So it’s also common to differentiate between plug-ins by calling a pure-electric car a Battery Electric Vehicle (BEV) and one with a petrol or diesel engine a Plug-in Hybrid Electric Vehicle (PHEV). But they are both definitely EVs because they can both be recharged from the mains and driven just on battery.
All BEVs are EVs, but not all EVs are BEVs.
So what about hybrids — the ones without plugs? These are not technically EVs, but they are often described as “electrified”. Some carmakers confuse the issue further by calling their hybrids “self charging”, which is ostensibly true but also a snip misleading because the kinetic energy required to to charge them is largely created by burning petrol. But they do still save lots of fuel, because energy normally lost in coasting or braking is recovered and stored.
The Toyota Prius is a good illustration. The regular Prius is a petrol-electric hybrid, or an electrified vehicle; you don’t plug it in, although it is known for being very economical. Similar technology powers electrified versions of the C-HR, Corolla [pictured below] and RAV4.
But there’s also a Prius model called the Prime, which has a much larger battery with a plug attached. You can drive it for 63km on battery power alone, before it reverts to hybrid operation. So it’s a PHEV.

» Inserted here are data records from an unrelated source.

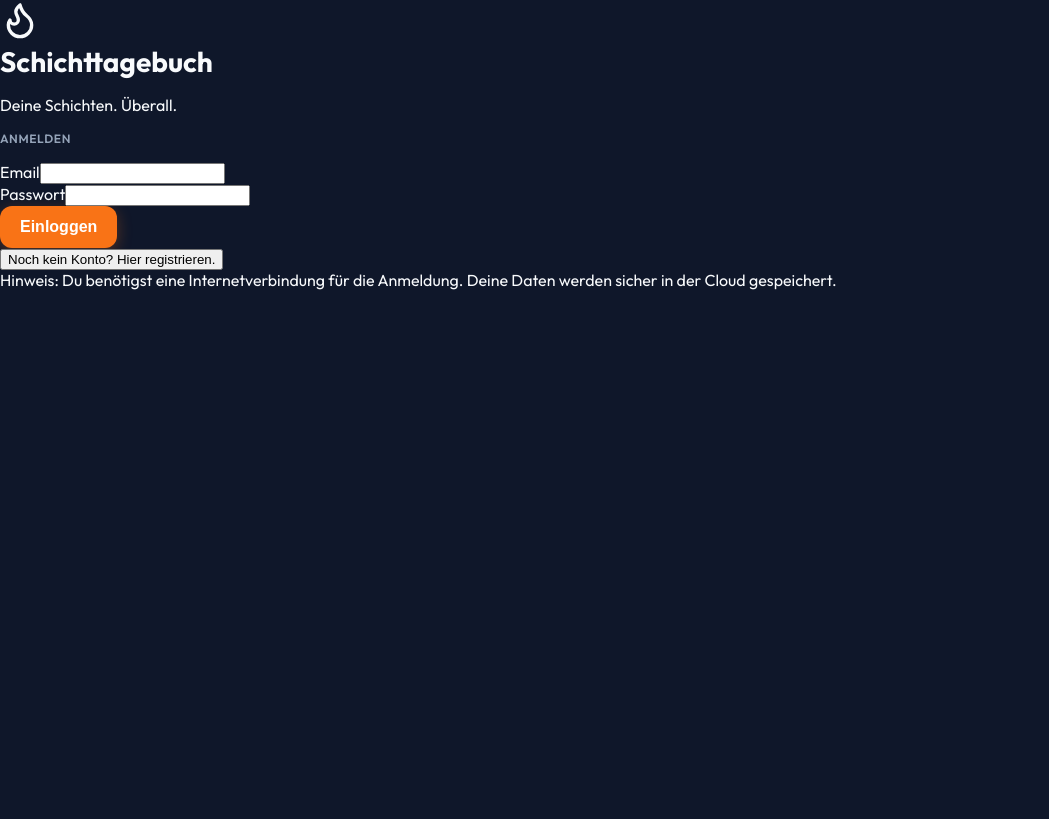
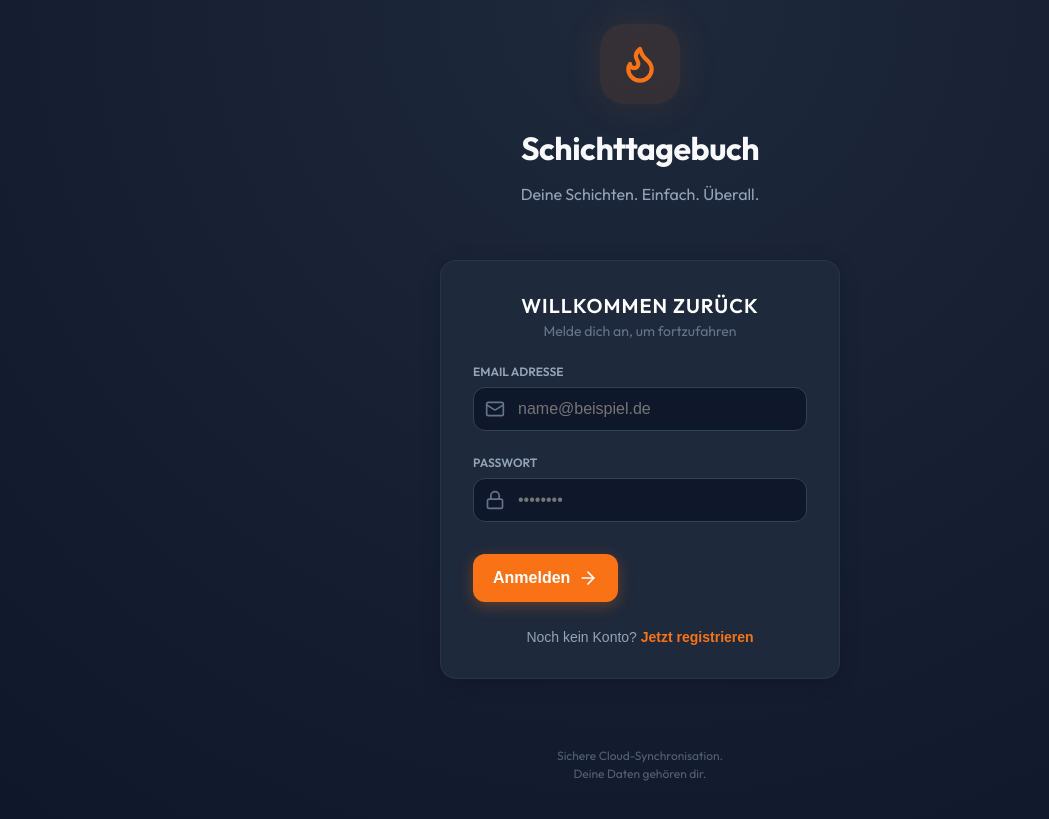
Before and after one commit to Jobacke/Schichttagebuch, a React (Vite) app: page /login in a window 1280 px wide. Shown: the whole page, without its empty margins (0-1049 px from the left). Built offline with nearby package versions, Linux system fonts and the light colour scheme; no server answers.

Commit message:
Redesign Login screen to match premium aesthetics

```diff
--- a/src/pages/Login.jsx
+++ b/src/pages/Login.jsx
@@ -1,7 +1,7 @@
 import React, { useState, useEffect } from 'react';
 import { useAuth } from '../context/AuthContext';
 import { useNavigate } from 'react-router-dom';
-import { Flame } from 'lucide-react';
+import { Flame, ArrowRight, Lock, Mail } from 'lucide-react';
 
 export default function Login() {
     const { login, register, currentUser } = useAuth();
@@ -12,7 +12,6 @@ export default function Login() {
     const [error, setError] = useState('');
     const [loading, setLoading] = useState(false);
 
-    // Redirect if already logged in
     useEffect(() => {
         if (currentUser) {
             navigate('/');
@@ -30,7 +29,6 @@ export default function Login() {
             } else {
                 await register(email, password);
             }
-            // Navigation happens automatically via the useEffect above when currentUser changes
         } catch (err) {
             console.error(err);
             setError(err.message.includes('auth/invalid-credential') ? 'Falsche Zugangsdaten.' : err.message);
@@ -39,59 +37,117 @@ export default function Login() {
     };
 
     return (
-        <div className="min-h-screen flex flex-col items-center justify-center p-6 animate-in fade-in">
-            <div className="mb-8 flex flex-col items-center">
-                <div className="w-20 h-20 bg-primary/20 rounded-2xl flex items-center justify-center mb-4 text-primary">
-                    <Flame size={40} />
+        <div style={{
+            minHeight: '100vh',
+            display: 'flex',
+            flexDirection: 'column',
+            alignItems: 'center',
+            justifyContent: 'center',
+            padding: '24px',
+            background: 'radial-gradient(circle at top center, #1e293b 0%, #0f172a 100%)'
+        }}>
+            {/* Hero Section */}
+            <div style={{ textAlign: 'center', marginBottom: '40px' }} className="animate-in">
+                <div style={{
+                    width: '80px',
+                    height: '80px',
+                    background: 'rgba(249, 115, 22, 0.1)',
+                    borderRadius: '24px',
+                    display: 'flex',
+                    alignItems: 'center',
+                    justifyContent: 'center',
+                    margin: '0 auto 24px',
+                    boxShadow: '0 0 40px rgba(249, 115, 22, 0.1)'
+                }}>
+                    <Flame size={40} color="#f97316" strokeWidth={2.5} />
                 </div>
-                <h1 className="text-3xl font-bold mb-1">Schichttagebuch</h1>
-                <p className="text-secondary">Deine Schichten. Überall.</p>
+                <h1 style={{ fontSize: '32px', marginBottom: '8px', letterSpacing: '-0.5px' }}>Schichttagebuch</h1>
+                <p style={{ color: '#94a3b8', fontSize: '16px' }}>Deine Schichten. Einfach. Überall.</p>
             </div>
 
-            <div className="card w-full max-w-sm">
-                <h2 className="mb-6 text-center">{isLogin ? 'Anmelden' : 'Registrieren'}</h2>
+            {/* Card */}
+            <div className="card-premium" style={{ width: '100%', maxWidth: '400px', padding: '32px' }}>
+                <div style={{ textAlign: 'center', marginBottom: '24px' }}>
+                    <h2 style={{ fontSize: '20px', color: 'white', marginBottom: '4px' }}>
+                        {isLogin ? 'Willkommen zurück' : 'Konto erstellen'}
+                    </h2>
+                    <p style={{ color: '#64748b', fontSize: '14px', margin: 0 }}>
+                        {isLogin ? 'Melde dich an, um fortzufahren' : 'Starte jetzt mit deiner Planung'}
+                    </p>
+                </div>
 
-                {error && <div className="bg-danger/20 text-danger p-3 rounded-lg mb-4 text-sm font-bold text-center">{error}</div>}
+                {error && (
+                    <div style={{
+                        background: 'rgba(239, 68, 68, 0.1)',
+                        color: '#ef4444',
+                        padding: '12px',
+                        borderRadius: '12px',
+                        marginBottom: '20px',
+                        fontSize: '14px',
+                        textAlign: 'center',
+                        border: '1px solid rgba(239, 68, 68, 0.2)'
+                    }}>
+                        {error}
+                    </div>
+                )}
 
-                <form onSubmit={handleSubmit} className="space-y-4">
-                    <div className="input-wrapper mb-2">
-                        <label>Email</label>
+                <form onSubmit={handleSubmit}>
+                    <div style={{ marginBottom: '16px' }}>
+                        <label className="text-label" style={{ marginBottom: '8px', display: 'block' }}>Email Adresse</label>
+                        <div style={{ position: 'relative' }}>
+                            <Mail size={20} style={{ position: 'absolute', left: '12px', top: '12px', color: '#64748b' }} />
                             <input
                                 type="email"
                                 value={email}
                                 onChange={e => setEmail(e.target.value)}
-                            className="input-field"
+                                className="input-premium"
+                                style={{ paddingLeft: '44px' }}
+                                placeholder="name@beispiel.de"
                                 required
                             />
                         </div>
-                    <div className="input-wrapper mb-4">
-                        <label>Passwort</label>
+                    </div>
+
+                    <div style={{ marginBottom: '24px' }}>
+                        <label className="text-label" style={{ marginBottom: '8px', display: 'block' }}>Passwort</label>
+                        <div style={{ position: 'relative' }}>
+                            <Lock size={20} style={{ position: 'absolute', left: '12px', top: '12px', color: '#64748b' }} />
                             <input
                                 type="password"
                                 value={password}
                                 onChange={e => setPassword(e.target.value)}
-                            className="input-field"
+                                className="input-premium"
+                                style={{ paddingLeft: '44px' }}
+                                placeholder="••••••••"
                                 required
-                            minLength={6}
                             />
                         </div>
-                    <button disabled={loading} className="btn btn-primary w-full">
-                        {loading ? 'Lade...' : (isLogin ? 'Einloggen' : 'Konto erstellen')}
+                    </div>
+
+                    <button disabled={loading} className="btn-primary" style={{ height: '48px' }}>
+                        {loading ? 'Lade...' : (isLogin ? 'Anmelden' : 'Registrieren')}
+                        {!loading && <ArrowRight size={20} />}
                     </button>
                 </form>
 
-                <div className="mt-6 text-center">
+                <div style={{ marginTop: '24px', textAlign: 'center' }}>
                     <button
                         onClick={() => setIsLogin(!isLogin)}
-                        className="text-secondary text-sm hover:text-white transition-colors"
+                        style={{ background: 'none', border: 'none', color: '#94a3b8', fontSize: '14px', cursor: 'pointer' }}
                     >
-                        {isLogin ? 'Noch kein Konto? Hier registrieren.' : 'Bereits ein Konto? Hier anmelden.'}
+                        {isLogin ? 'Noch kein Konto? ' : 'Bereits registriert? '}
+                        <span style={{ color: '#f97316', fontWeight: 600 }}>
+                            {isLogin ? 'Jetzt registrieren' : 'Hier anmelden'}
+                        </span>
                     </button>
                 </div>
             </div>
 
-            <div className="mt-8 text-xs text-secondary/40 text-center max-w-xs">
-                Hinweis: Du benötigst eine Internetverbindung für die Anmeldung. Deine Daten werden sicher in der Cloud gespeichert.
+            {/* Footer Information */}
+            <div style={{ marginTop: '40px', maxWidth: '300px', textAlign: 'center', opacity: 0.5 }}>
+                <p style={{ fontSize: '12px', color: '#94a3b8', lineHeight: '1.5' }}>
+                    Sichere Cloud-Synchronisation.<br />Deine Daten gehören dir.
+                </p>
             </div>
         </div>
     );
```
Lines whose indentation alone changed are shown as unchanged.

To recap: a BEV relies solely on battery power and once it’s flat, it has to be recharged, so the range is really important. A PHEV can run short distances on electric power (30-50km is typical) but once the electric power runs out it reverts straight to using fuel and you can drive it normally until you have time to charge again.
And hybrids aren’t technically EVs, although many are really good. They are severely limited in pure-electric running (anywhere from a few hundred metres to 2km), but the battery assistance and regenerative technology can improve fuel economy by 20-30 per cent compared with a conventional combustion-engined car.